\"Waka Waka (This Time for Africa)\" draws inspiration from traditional African music, blends an African Colombian rhythm with a Soca-influenced beat and Congolese rumba guitar style. It contains instrumentation from a Southern African guitar. The chorus of the song and the words \"waka waka\" are borrowed from \"Zangaléwa\", a 1986 song recorded by Cameroonian band Golden Sounds, which was a hit not only across Africa but also in Colombia with the help of West African DJs where Shakira heard the tune when she was a child. According to Debora Halbert, author of the book The State of Copyright: The Complex Relationships of Cultural Creation in a Globalized World, Golden Sounds were also not the original creators of the chorus, since it was adapted from \"military marches of unknown origins that go back as far as World War II.\" \"Waka Waka (This Time For Africa)\" is written in the key of D major.

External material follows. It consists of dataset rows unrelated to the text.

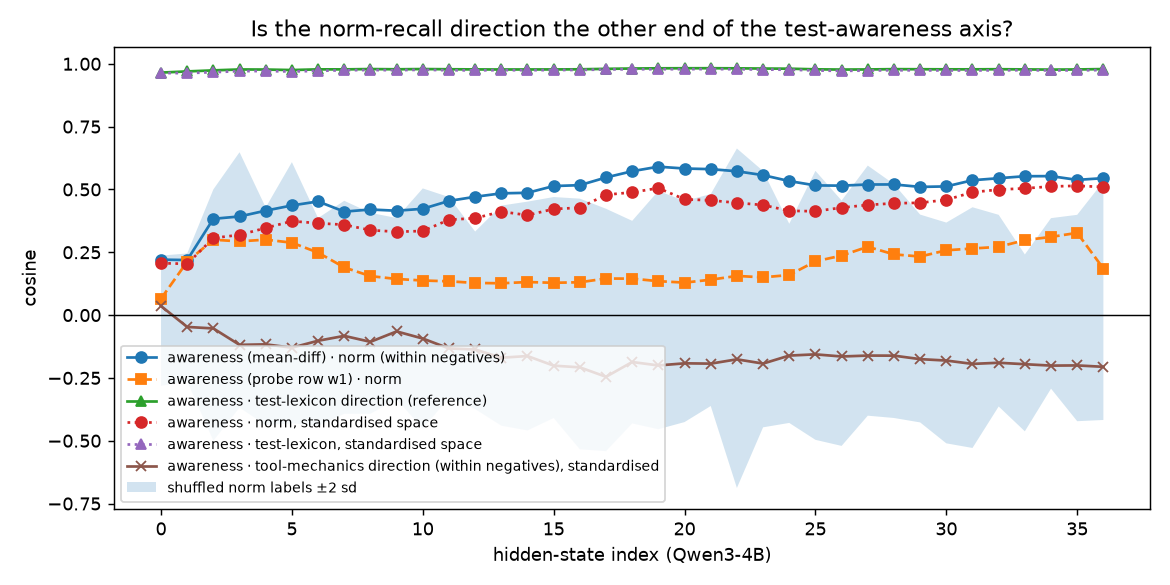
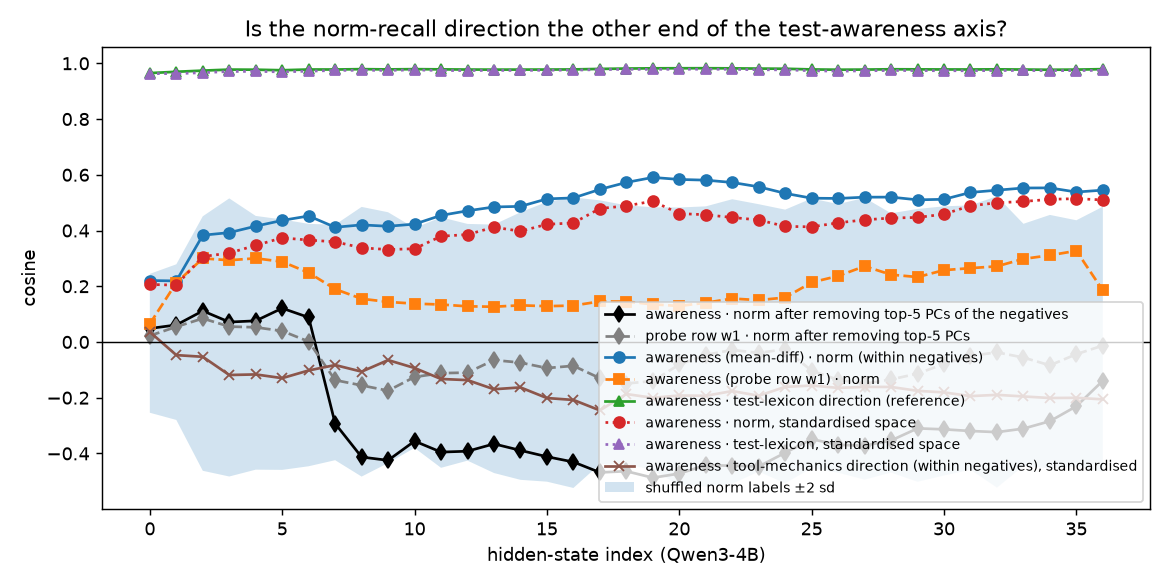
Geometry check, review revisions: per-row label assertion, 200-draw shuffled null, position-matched null (raw and after removing the negatives' top-5 PCs), PC-stripped cosines, within-positive norm direction in the summary

diff --git a/results/norm_direction/SUMMARY.md b/results/norm_direction/SUMMARY.md
@@ -1,45 +1,47 @@
 # Norm direction vs awareness direction (Qwen3-4B, cached probe-set span features)
 
-Generated by `scripts/norm_direction_geometry.py`. Rows 2719 spans (257 awareness-positive); norm-span share 0.14 in positives, 0.21 in negatives. Norm direction = mean(norm spans) − mean(other spans) **within the negative class**. Chance |cos| at d = 2560 ≈ 0.020.
+Generated by `scripts/norm_direction_geometry.py`. Rows 2719 spans (257 awareness-positive); norm-span share 0.14 in positives, 0.21 in negatives. Norm direction = mean(norm spans) − mean(other spans) **within the negative class**. The reference is the shuffled-label null, not 1/√d: random partitions of these spans reach |cos| ≈ 0.2 because a few principal components dominate the space (top-5 share of negative-class variance at hs 20: 0.62).
 
-At the probe's layer (hs 20): cos(awareness w1, norm) = +0.129; cos(awareness mean-diff, norm) = +0.583; shuffled-label null +0.014 ± 0.220; cos(awareness, test-lexicon direction) = +0.982; cos(norm, test-lexicon) = +0.607; random unit vector +0.023.
+At the probe's layer (hs 20): cos(awareness w1, norm) = +0.129; cos(awareness mean-diff, norm) = +0.583; shuffled-label null -0.016 ± 0.249; cos(awareness, test-lexicon direction) = +0.982; cos(norm, test-lexicon) = +0.607; random unit vector +0.023.
 
-| hs | aw_w1·norm | aw_md·norm | shuffled null | aw·test | norm·test | z: aw·norm | z: null | z: aw·test | z LR·LR aw·norm | aw_md·normLR | norm·initializing | norm·deduction | norm·adding-knowledge | norm·example-testing | norm·uncertainty-estimation | norm·backtracking |
-|---|---|---|---|---|---|---|---|---|---|---|---|---|---|---|---|---|
-| 0 | +0.065 | +0.221 | -0.022±0.130 | +0.965 | +0.284 | +0.206 | +0.010±0.089 | +0.963 | +0.031 | +0.216 | — | — | — | — | — | — |
-| 1 | +0.212 | +0.219 | -0.009±0.127 | +0.970 | +0.257 | +0.204 | -0.040±0.131 | +0.963 | — | — | -0.246 | -0.049 | +0.001 | -0.203 | +0.073 | -0.045 |
-| 2 | +0.300 | +0.383 | -0.000±0.250 | +0.974 | +0.411 | +0.307 | -0.010±0.175 | +0.966 | — | — | -0.382 | +0.070 | +0.093 | -0.091 | +0.141 | -0.040 |
-| 3 | +0.293 | +0.392 | +0.140±0.254 | +0.977 | +0.420 | +0.319 | +0.070±0.181 | +0.971 | — | — | -0.355 | +0.055 | +0.086 | -0.093 | +0.122 | -0.049 |
-| 4 | +0.300 | +0.416 | -0.005±0.216 | +0.977 | +0.440 | +0.347 | -0.020±0.168 | +0.971 | — | — | -0.329 | +0.021 | +0.064 | -0.136 | +0.087 | -0.077 |
-| 5 | +0.288 | +0.436 | +0.089±0.260 | +0.975 | +0.459 | +0.374 | +0.001±0.188 | +0.969 | — | — | -0.316 | -0.023 | +0.049 | -0.180 | +0.091 | -0.079 |
-| 6 | +0.249 | +0.452 | -0.027±0.207 | +0.978 | +0.476 | +0.366 | -0.029±0.145 | +0.972 | — | — | -0.333 | -0.022 | +0.007 | -0.203 | +0.110 | -0.060 |
-| 7 | +0.190 | +0.412 | +0.031±0.212 | +0.978 | +0.440 | +0.360 | +0.036±0.158 | +0.974 | — | — | -0.260 | -0.070 | -0.015 | -0.220 | +0.074 | -0.086 |
-| 8 | +0.155 | +0.420 | +0.007±0.200 | +0.979 | +0.447 | +0.338 | -0.107±0.134 | +0.975 | — | — | -0.269 | -0.052 | -0.017 | -0.194 | +0.093 | -0.061 |
-| 9 | +0.144 | +0.415 | +0.026±0.180 | +0.978 | +0.440 | +0.332 | +0.003±0.113 | +0.974 | — | — | -0.281 | -0.016 | -0.023 | -0.180 | +0.085 | -0.057 |
-| 10 | +0.138 | +0.423 | +0.026±0.239 | +0.979 | +0.451 | +0.335 | +0.084±0.162 | +0.976 | +0.038 | +0.007 | -0.268 | -0.035 | -0.029 | -0.203 | +0.063 | -0.078 |
-| 11 | +0.134 | +0.454 | +0.070±0.200 | +0.978 | +0.479 | +0.379 | -0.002±0.157 | +0.974 | — | — | -0.255 | -0.020 | -0.025 | -0.211 | +0.067 | -0.077 |
-| 12 | +0.128 | +0.471 | -0.021±0.177 | +0.978 | +0.495 | +0.385 | +0.010±0.145 | +0.974 | — | — | -0.231 | +0.001 | -0.011 | -0.203 | +0.092 | -0.052 |
-| 13 | +0.126 | +0.484 | -0.002±0.219 | +0.977 | +0.509 | +0.412 | +0.023±0.195 | +0.975 | — | — | -0.199 | +0.011 | +0.017 | -0.200 | +0.099 | -0.040 |
-| 14 | +0.131 | +0.487 | -0.004±0.228 | +0.977 | +0.508 | +0.397 | +0.011±0.139 | +0.974 | — | — | -0.228 | -0.012 | -0.006 | -0.221 | +0.078 | -0.066 |
-| 15 | +0.128 | +0.513 | +0.030±0.220 | +0.978 | +0.541 | +0.422 | -0.039±0.153 | +0.975 | — | — | -0.193 | -0.005 | +0.001 | -0.222 | +0.090 | -0.057 |
-| 16 | +0.131 | +0.517 | -0.035±0.249 | +0.978 | +0.545 | +0.427 | -0.005±0.220 | +0.975 | — | — | -0.201 | +0.018 | +0.016 | -0.204 | +0.086 | -0.050 |
-| 17 | +0.145 | +0.548 | -0.059±0.241 | +0.980 | +0.574 | +0.479 | -0.021±0.131 | +0.977 | — | — | -0.188 | +0.056 | +0.038 | -0.107 | +0.035 | -0.017 |
-| 18 | +0.145 | +0.573 | -0.028±0.202 | +0.981 | +0.596 | +0.488 | -0.023±0.253 | +0.978 | — | — | -0.186 | +0.066 | -0.003 | -0.108 | +0.005 | -0.006 |
-| 19 | +0.135 | +0.591 | +0.020±0.237 | +0.982 | +0.615 | +0.505 | -0.012±0.216 | +0.978 | — | — | -0.188 | +0.062 | +0.019 | -0.114 | +0.034 | -0.002 |
-| 20 | +0.129 | +0.583 | +0.014±0.220 | +0.982 | +0.607 | +0.461 | +0.037±0.221 | +0.979 | -0.006 | -0.004 | -0.183 | +0.051 | +0.002 | -0.127 | +0.058 | +0.003 |
-| 21 | +0.141 | +0.581 | +0.060±0.211 | +0.982 | +0.603 | +0.457 | -0.063±0.247 | +0.979 | — | — | -0.158 | +0.016 | +0.004 | -0.154 | +0.048 | -0.012 |
-| 22 | +0.156 | +0.572 | -0.013±0.338 | +0.982 | +0.596 | +0.447 | +0.021±0.206 | +0.978 | — | — | -0.169 | -0.014 | +0.010 | -0.160 | +0.033 | -0.022 |
-| 23 | +0.150 | +0.557 | +0.063±0.255 | +0.981 | +0.583 | +0.438 | +0.023±0.233 | +0.977 | — | — | -0.152 | -0.023 | +0.018 | -0.165 | +0.059 | -0.010 |
-| 24 | +0.159 | +0.533 | -0.033±0.198 | +0.980 | +0.558 | +0.415 | -0.044±0.191 | +0.976 | — | — | -0.160 | -0.017 | +0.037 | -0.171 | +0.070 | +0.003 |
-| 25 | +0.214 | +0.516 | +0.039±0.268 | +0.978 | +0.542 | +0.413 | +0.040±0.153 | +0.973 | — | — | -0.151 | -0.012 | +0.047 | -0.162 | +0.076 | -0.000 |
-| 26 | +0.237 | +0.515 | -0.032±0.244 | +0.977 | +0.547 | +0.428 | -0.038±0.196 | +0.972 | — | — | -0.154 | -0.021 | +0.033 | -0.163 | +0.060 | -0.021 |
-| 27 | +0.272 | +0.520 | +0.097±0.249 | +0.977 | +0.549 | +0.438 | -0.015±0.169 | +0.973 | — | — | -0.154 | -0.030 | +0.052 | -0.144 | +0.034 | -0.038 |
-| 28 | +0.242 | +0.520 | +0.056±0.233 | +0.979 | +0.551 | +0.445 | -0.031±0.147 | +0.974 | — | — | -0.167 | -0.025 | +0.034 | -0.146 | +0.034 | -0.031 |
-| 29 | +0.233 | +0.510 | -0.014±0.207 | +0.978 | +0.542 | +0.447 | -0.029±0.151 | +0.974 | — | — | -0.173 | -0.016 | +0.031 | -0.151 | +0.038 | -0.031 |
-| 30 | +0.258 | +0.512 | -0.071±0.220 | +0.978 | +0.545 | +0.459 | -0.001±0.130 | +0.973 | -0.014 | -0.006 | -0.166 | -0.010 | +0.037 | -0.152 | +0.039 | -0.031 |
-| 31 | +0.265 | +0.537 | -0.050±0.239 | +0.978 | +0.569 | +0.489 | -0.064±0.183 | +0.973 | — | — | -0.162 | -0.007 | +0.024 | -0.152 | +0.027 | -0.028 |
-| 32 | +0.271 | +0.545 | +0.018±0.191 | +0.978 | +0.574 | +0.499 | -0.044±0.178 | +0.974 | — | — | -0.180 | +0.006 | +0.015 | -0.150 | +0.029 | -0.025 |
-| 33 | +0.298 | +0.553 | -0.111±0.176 | +0.978 | +0.583 | +0.504 | -0.034±0.161 | +0.974 | — | — | -0.177 | -0.026 | +0.029 | -0.132 | +0.007 | -0.040 |
-| 34 | +0.311 | +0.553 | +0.047±0.170 | +0.977 | +0.582 | +0.512 | +0.003±0.148 | +0.974 | — | — | -0.158 | -0.053 | +0.027 | -0.113 | -0.012 | -0.045 |
-| 35 | +0.327 | +0.538 | -0.012±0.205 | +0.977 | +0.567 | +0.514 | +0.054±0.175 | +0.974 | — | — | -0.148 | -0.068 | +0.048 | -0.109 | -0.042 | -0.063 |
-| 36 | +0.185 | +0.545 | +0.057±0.237 | +0.979 | +0.564 | +0.510 | +0.032±0.227 | +0.975 | +0.009 | +0.005 | -0.147 | -0.160 | -0.054 | -0.214 | -0.091 | -0.088 |
+Columns: w1 = the trained probe row (the steering direction); md = mean-difference awareness direction; −m pc = after projecting out the top-m principal components of the negative-class spans; null = shuffled norm labels (200 draws), pos-null = shuffled within relative-position quintiles; within-pos = norm direction built inside the positive class instead.
+
+| hs | w1·norm | w1·norm −5pc | md·norm | md·norm −1pc | −5pc | −20pc | null | pos-null | md·test −5pc | within-pos md·norm | z LR·LR aw·norm | norm·initializing | norm·deduction | norm·adding-knowledge | norm·example-testing | norm·uncertainty-estimation | norm·backtracking |
+|---|---|---|---|---|---|---|---|---|---|---|---|---|---|---|---|---|---|
+| 0 | +0.065 | +0.022 | +0.221 | +0.087 | +0.048 | -0.018 | -0.005±0.125 | +0.275±0.061 | +0.961 | -0.374 | +0.031 | — | — | — | — | — | — |
+| 1 | +0.212 | +0.055 | +0.219 | +0.256 | +0.061 | -0.028 | -0.001±0.140 | +0.414±0.055 | +0.955 | -0.395 | — | -0.246 | -0.049 | +0.001 | -0.203 | +0.073 | -0.045 |
+| 2 | +0.300 | +0.084 | +0.383 | +0.250 | +0.112 | -0.100 | -0.006±0.228 | +0.511±0.080 | +0.953 | -0.391 | — | -0.382 | +0.070 | +0.093 | -0.091 | +0.141 | -0.040 |
+| 3 | +0.293 | +0.055 | +0.392 | +0.298 | +0.072 | -0.096 | +0.016±0.249 | +0.597±0.070 | +0.955 | -0.328 | — | -0.355 | +0.055 | +0.086 | -0.093 | +0.122 | -0.049 |
+| 4 | +0.300 | +0.053 | +0.416 | +0.417 | +0.076 | -0.068 | -0.003±0.228 | +0.616±0.051 | +0.956 | -0.312 | — | -0.329 | +0.021 | +0.064 | -0.136 | +0.087 | -0.077 |
+| 5 | +0.288 | +0.039 | +0.436 | +0.466 | +0.121 | -0.014 | -0.010±0.225 | +0.592±0.052 | +0.955 | -0.270 | — | -0.316 | -0.023 | +0.049 | -0.180 | +0.091 | -0.079 |
+| 6 | +0.249 | +0.002 | +0.452 | +0.466 | +0.088 | -0.077 | -0.011±0.217 | +0.589±0.050 | +0.960 | -0.303 | — | -0.333 | -0.022 | +0.007 | -0.203 | +0.110 | -0.060 |
+| 7 | +0.190 | -0.137 | +0.412 | +0.438 | -0.293 | -0.059 | -0.002±0.211 | +0.509±0.053 | +0.956 | -0.292 | — | -0.260 | -0.070 | -0.015 | -0.220 | +0.074 | -0.086 |
+| 8 | +0.155 | -0.156 | +0.420 | +0.422 | -0.413 | -0.062 | +0.001±0.242 | +0.543±0.048 | +0.960 | -0.292 | — | -0.269 | -0.052 | -0.017 | -0.194 | +0.093 | -0.061 |
+| 9 | +0.144 | -0.175 | +0.415 | +0.427 | -0.425 | -0.026 | +0.016±0.225 | +0.512±0.049 | +0.964 | -0.283 | — | -0.281 | -0.016 | -0.023 | -0.180 | +0.085 | -0.057 |
+| 10 | +0.138 | -0.126 | +0.423 | +0.442 | -0.356 | +0.004 | +0.014±0.197 | +0.495±0.059 | +0.963 | -0.245 | +0.038 | -0.268 | -0.035 | -0.029 | -0.203 | +0.063 | -0.078 |
+| 11 | +0.134 | -0.112 | +0.454 | +0.478 | -0.395 | +0.016 | -0.002±0.225 | +0.517±0.056 | +0.960 | -0.244 | — | -0.255 | -0.020 | -0.025 | -0.211 | +0.067 | -0.077 |
+| 12 | +0.128 | -0.110 | +0.471 | +0.486 | -0.392 | +0.001 | -0.001±0.212 | +0.528±0.061 | +0.958 | -0.207 | — | -0.231 | +0.001 | -0.011 | -0.203 | +0.092 | -0.052 |
+| 13 | +0.126 | -0.065 | +0.484 | +0.489 | -0.366 | -0.002 | -0.025±0.223 | +0.533±0.060 | +0.958 | -0.209 | — | -0.199 | +0.011 | +0.017 | -0.200 | +0.099 | -0.040 |
+| 14 | +0.131 | -0.074 | +0.487 | +0.489 | -0.389 | -0.012 | -0.015±0.240 | +0.554±0.058 | +0.957 | -0.206 | — | -0.228 | -0.012 | -0.006 | -0.221 | +0.078 | -0.066 |
+| 15 | +0.128 | -0.094 | +0.513 | +0.499 | -0.412 | -0.026 | +0.001±0.251 | +0.551±0.061 | +0.958 | -0.130 | — | -0.193 | -0.005 | +0.001 | -0.222 | +0.090 | -0.057 |
+| 16 | +0.131 | -0.086 | +0.517 | +0.481 | -0.431 | -0.009 | -0.003±0.261 | +0.559±0.065 | +0.958 | -0.121 | — | -0.201 | +0.018 | +0.016 | -0.204 | +0.086 | -0.050 |
+| 17 | +0.145 | -0.130 | +0.548 | +0.547 | -0.468 | -0.049 | +0.035±0.237 | +0.506±0.110 | +0.960 | -0.116 | — | -0.188 | +0.056 | +0.038 | -0.107 | +0.035 | -0.017 |
+| 18 | +0.145 | -0.149 | +0.573 | +0.565 | -0.464 | -0.019 | +0.026±0.232 | +0.525±0.105 | +0.960 | -0.060 | — | -0.186 | +0.066 | -0.003 | -0.108 | +0.005 | -0.006 |
+| 19 | +0.135 | -0.140 | +0.591 | +0.584 | -0.487 | -0.063 | +0.012±0.236 | +0.531±0.097 | +0.959 | +0.010 | — | -0.188 | +0.062 | +0.019 | -0.114 | +0.034 | -0.002 |
+| 20 | +0.129 | -0.081 | +0.583 | +0.580 | -0.472 | -0.083 | -0.016±0.249 | +0.540±0.084 | +0.961 | -0.008 | -0.006 | -0.183 | +0.051 | +0.002 | -0.127 | +0.058 | +0.003 |
+| 21 | +0.141 | -0.046 | +0.581 | +0.578 | -0.442 | -0.073 | -0.016±0.251 | +0.551±0.079 | +0.958 | -0.029 | — | -0.158 | +0.016 | +0.004 | -0.154 | +0.048 | -0.012 |
+| 22 | +0.156 | -0.028 | +0.572 | +0.570 | -0.444 | -0.083 | +0.002±0.255 | +0.557±0.069 | +0.957 | -0.044 | — | -0.169 | -0.014 | +0.010 | -0.160 | +0.033 | -0.022 |
+| 23 | +0.150 | -0.039 | +0.557 | +0.557 | -0.447 | -0.092 | +0.015±0.240 | +0.576±0.065 | +0.956 | -0.031 | — | -0.152 | -0.023 | +0.018 | -0.165 | +0.059 | -0.010 |
+| 24 | +0.159 | -0.026 | +0.533 | +0.509 | -0.397 | -0.069 | -0.016±0.245 | +0.545±0.066 | +0.952 | -0.056 | — | -0.160 | -0.017 | +0.037 | -0.171 | +0.070 | +0.003 |
+| 25 | +0.214 | -0.103 | +0.516 | +0.446 | -0.349 | -0.082 | +0.031±0.242 | +0.568±0.056 | +0.952 | -0.083 | — | -0.151 | -0.012 | +0.047 | -0.162 | +0.076 | -0.000 |
+| 26 | +0.237 | -0.136 | +0.515 | +0.456 | -0.369 | -0.105 | +0.013±0.241 | +0.564±0.063 | +0.955 | -0.081 | — | -0.154 | -0.021 | +0.033 | -0.163 | +0.060 | -0.021 |
+| 27 | +0.272 | -0.150 | +0.520 | +0.449 | -0.372 | -0.148 | +0.012±0.253 | +0.556±0.065 | +0.958 | -0.071 | — | -0.154 | -0.030 | +0.052 | -0.144 | +0.034 | -0.038 |
+| 28 | +0.242 | -0.135 | +0.520 | +0.464 | -0.353 | -0.116 | -0.003±0.233 | +0.537±0.066 | +0.962 | -0.080 | — | -0.167 | -0.025 | +0.034 | -0.146 | +0.034 | -0.031 |
+| 29 | +0.233 | -0.114 | +0.510 | +0.444 | -0.310 | -0.096 | -0.012±0.245 | +0.532±0.066 | +0.962 | -0.094 | — | -0.173 | -0.016 | +0.031 | -0.151 | +0.038 | -0.031 |
+| 30 | +0.258 | -0.079 | +0.512 | +0.438 | -0.314 | -0.068 | +0.004±0.242 | +0.517±0.064 | +0.962 | -0.080 | -0.014 | -0.166 | -0.010 | +0.037 | -0.152 | +0.039 | -0.031 |
+| 31 | +0.265 | -0.050 | +0.537 | +0.402 | -0.319 | -0.067 | +0.016±0.237 | +0.534±0.068 | +0.961 | -0.109 | — | -0.162 | -0.007 | +0.024 | -0.152 | +0.027 | -0.028 |
+| 32 | +0.271 | -0.037 | +0.545 | +0.353 | -0.324 | -0.050 | +0.000±0.261 | +0.525±0.068 | +0.962 | -0.103 | — | -0.180 | +0.006 | +0.015 | -0.150 | +0.029 | -0.025 |
+| 33 | +0.298 | -0.056 | +0.553 | +0.373 | -0.311 | -0.067 | -0.011±0.217 | +0.514±0.070 | +0.962 | -0.086 | — | -0.177 | -0.026 | +0.029 | -0.132 | +0.007 | -0.040 |
+| 34 | +0.311 | -0.084 | +0.553 | +0.451 | -0.284 | -0.057 | +0.001±0.227 | +0.524±0.070 | +0.961 | -0.075 | — | -0.158 | -0.053 | +0.027 | -0.113 | -0.012 | -0.045 |
+| 35 | +0.327 | -0.044 | +0.538 | +0.255 | -0.231 | -0.106 | -0.005±0.221 | +0.533±0.061 | +0.958 | -0.149 | — | -0.148 | -0.068 | +0.048 | -0.109 | -0.042 | -0.063 |
+| 36 | +0.185 | -0.013 | +0.545 | +0.223 | -0.139 | -0.120 | +0.010±0.238 | +0.537±0.067 | +0.961 | -0.174 | +0.009 | -0.147 | -0.160 | -0.054 | -0.214 | -0.091 | -0.088 |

The \"waka waka\" riff of the song also generated controversy. In June 2010, it was reported that Dominican musician Wilfrido Vargas had decided to file a lawsuit against Shakira for allegedly plagiarising the riff off his composition \"El Negro No Puede\" for a sum of $11 million, which was performed by Dominican group Las Chicas del Can. However, Vargas later directly addressed the issue and said he did not have any intention to sue Shakira, clarifying that he himself did not own the riff used in \"El Negro No Puede\", and that the prior statements made in his name were fabricated. 1e1e36bf2d